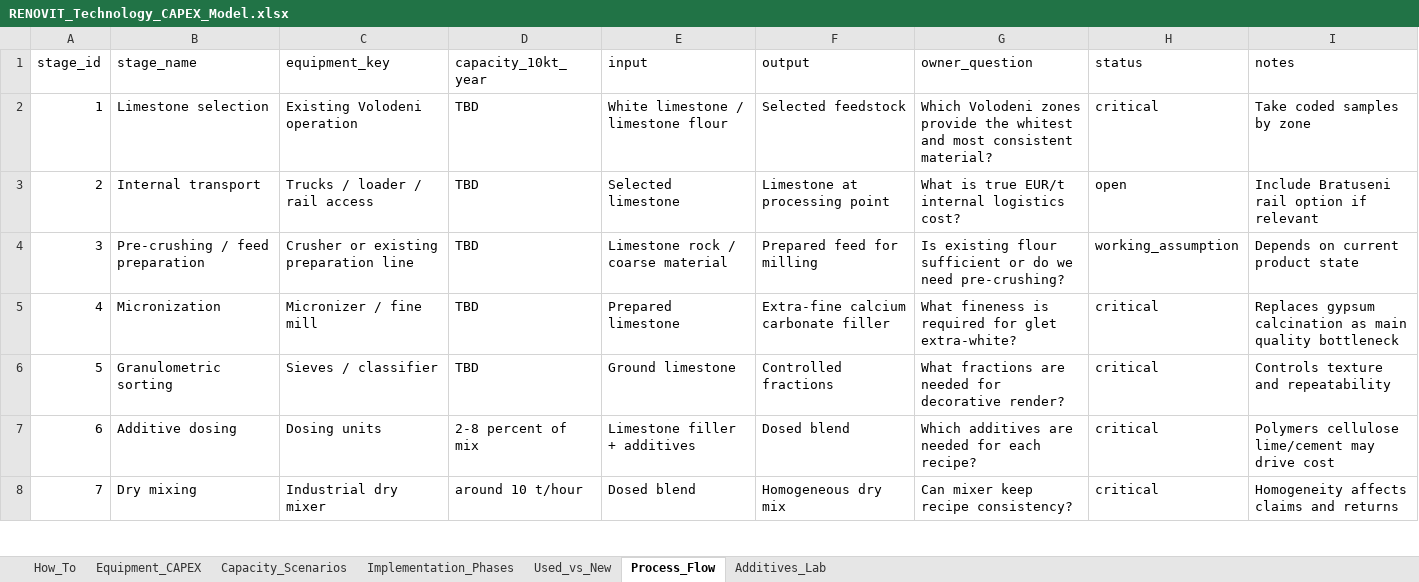
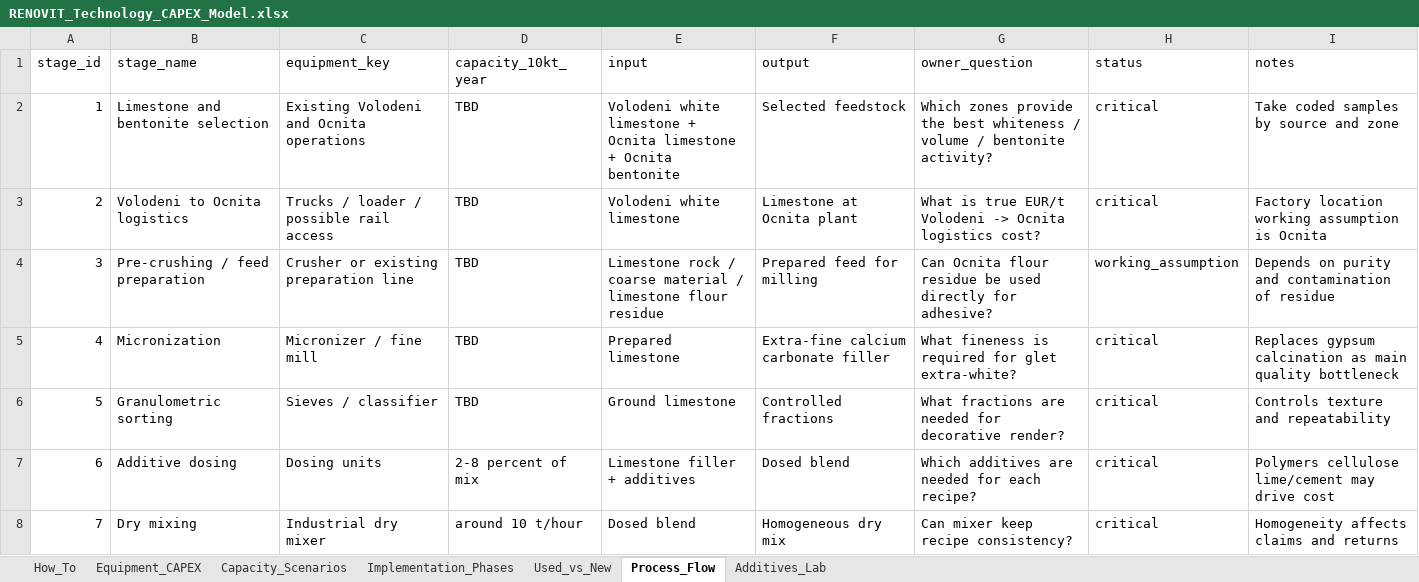
Before and after one commit to klaryoflowai/Renovit, an Excel workbook: data/technology/RENOVIT_Technology_CAPEX_Model.xlsx, sheet Process_Flow, drawn as a sheet; only a part is shown; values as stored, in another font and other column widths than the file's, no borders; the diff names each change by its address in the sheet, - before the commit and + after, or states it on an @@ line.

```diff
--- a/data/technology/RENOVIT_Technology_CAPEX_Model.xlsx (sheet Process_Flow)
+++ b/data/technology/RENOVIT_Technology_CAPEX_Model.xlsx (sheet Process_Flow)
-B2 (stage_name): Limestone selection
+B2 (stage_name): Limestone and bentonite selection
-C2 (equipment_key): Existing Volodeni operation
+C2 (equipment_key): Existing Volodeni and Ocnita operations
-E2 (input): White limestone / limestone flour
+E2 (input): Volodeni white limestone + Ocnita limestone + Ocnita bentonite
-G2 (owner_question): Which Volodeni zones provide the whitest and most consistent material?
+G2 (owner_question): Which zones provide the best whiteness / volume / bentonite activity?
-I2 (notes): Take coded samples by zone
+I2 (notes): Take coded samples by source and zone
-B3 (stage_name): Internal transport
+B3 (stage_name): Volodeni to Ocnita logistics
-C3 (equipment_key): Trucks / loader / rail access
+C3 (equipment_key): Trucks / loader / possible rail access
-E3 (input): Selected limestone
+E3 (input): Volodeni white limestone
-F3 (output): Limestone at processing point
+F3 (output): Limestone at Ocnita plant
-G3 (owner_question): …true EUR/t internal logistics cost?
+G3 (owner_question): …true EUR/t Volodeni -> Ocnita logistics cost?
-H3 (status): open
+H3 (status): critical
-I3 (notes): Include Bratuseni rail option if relevant
+I3 (notes): Factory location working assumption is Ocnita
-E4 (input): Limestone rock / coarse material
+E4 (input): Limestone rock / coarse material / limestone flour residue
-G4 (owner_question): Is existing flour sufficient or do we need pre-crushing?
+G4 (owner_question): Can Ocnita flour residue be used directly for adhesive?
-I4 (notes): Depends on current product state
+I4 (notes): Depends on purity and contamination of residue
```
Also changed, not shown: sheet How_To, data/finance/RENOVIT_Economic_Simulation_Model.xlsx, 14 other files.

EXERCISE PROMPT:
Word for word, give back each entry from above, but skip any picture.

RESULT OF THE TASK:
Before and after one commit to klaryoflowai/Renovit, an Excel workbook: data/technology/RENOVIT_Technology_CAPEX_Model.xlsx, sheet Process_Flow, drawn as a sheet; only a part is shown; values as stored, in another font and other column widths than the file's, no borders; the diff names each change by its address in the sheet, - before the commit and + after, or states it on an @@ line.

```diff
--- a/data/technology/RENOVIT_Technology_CAPEX_Model.xlsx (sheet Process_Flow)
+++ b/data/technology/RENOVIT_Technology_CAPEX_Model.xlsx (sheet Process_Flow)
-B2 (stage_name): Limestone selection
+B2 (stage_name): Limestone and bentonite selection
-C2 (equipment_key): Existing Volodeni operation
+C2 (equipment_key): Existing Volodeni and Ocnita operations
-E2 (input): White limestone / limestone flour
+E2 (input): Volodeni white limestone + Ocnita limestone + Ocnita bentonite
-G2 (owner_question): Which Volodeni zones provide the whitest and most consistent material?
+G2 (owner_question): Which zones provide the best whiteness / volume / bentonite activity?
-I2 (notes): Take coded samples by zone
+I2 (notes): Take coded samples by source and zone
-B3 (stage_name): Internal transport
+B3 (stage_name): Volodeni to Ocnita logistics
-C3 (equipment_key): Trucks / loader / rail access
+C3 (equipment_key): Trucks / loader / possible rail access
-E3 (input): Selected limestone
+E3 (input): Volodeni white limestone
-F3 (output): Limestone at processing point
+F3 (output): Limestone at Ocnita plant
-G3 (owner_question): …true EUR/t internal logistics cost?
+G3 (owner_question): …true EUR/t Volodeni -> Ocnita logistics cost?
-H3 (status): open
+H3 (status): critical
-I3 (notes): Include Bratuseni rail option if relevant
+I3 (notes): Factory location working assumption is Ocnita
-E4 (input): Limestone rock / coarse material
+E4 (input): Limestone rock / coarse material / limestone flour residue
-G4 (owner_question): Is existing flour sufficient or do we need pre-crushing?
+G4 (owner_question): Can Ocnita flour residue be used directly for adhesive?
-I4 (notes): Depends on current product state
+I4 (notes): Depends on purity and contamination of residue
```
Also changed, not shown: sheet How_To, data/finance/RENOVIT_Economic_Simulation_Model.xlsx, 14 other files.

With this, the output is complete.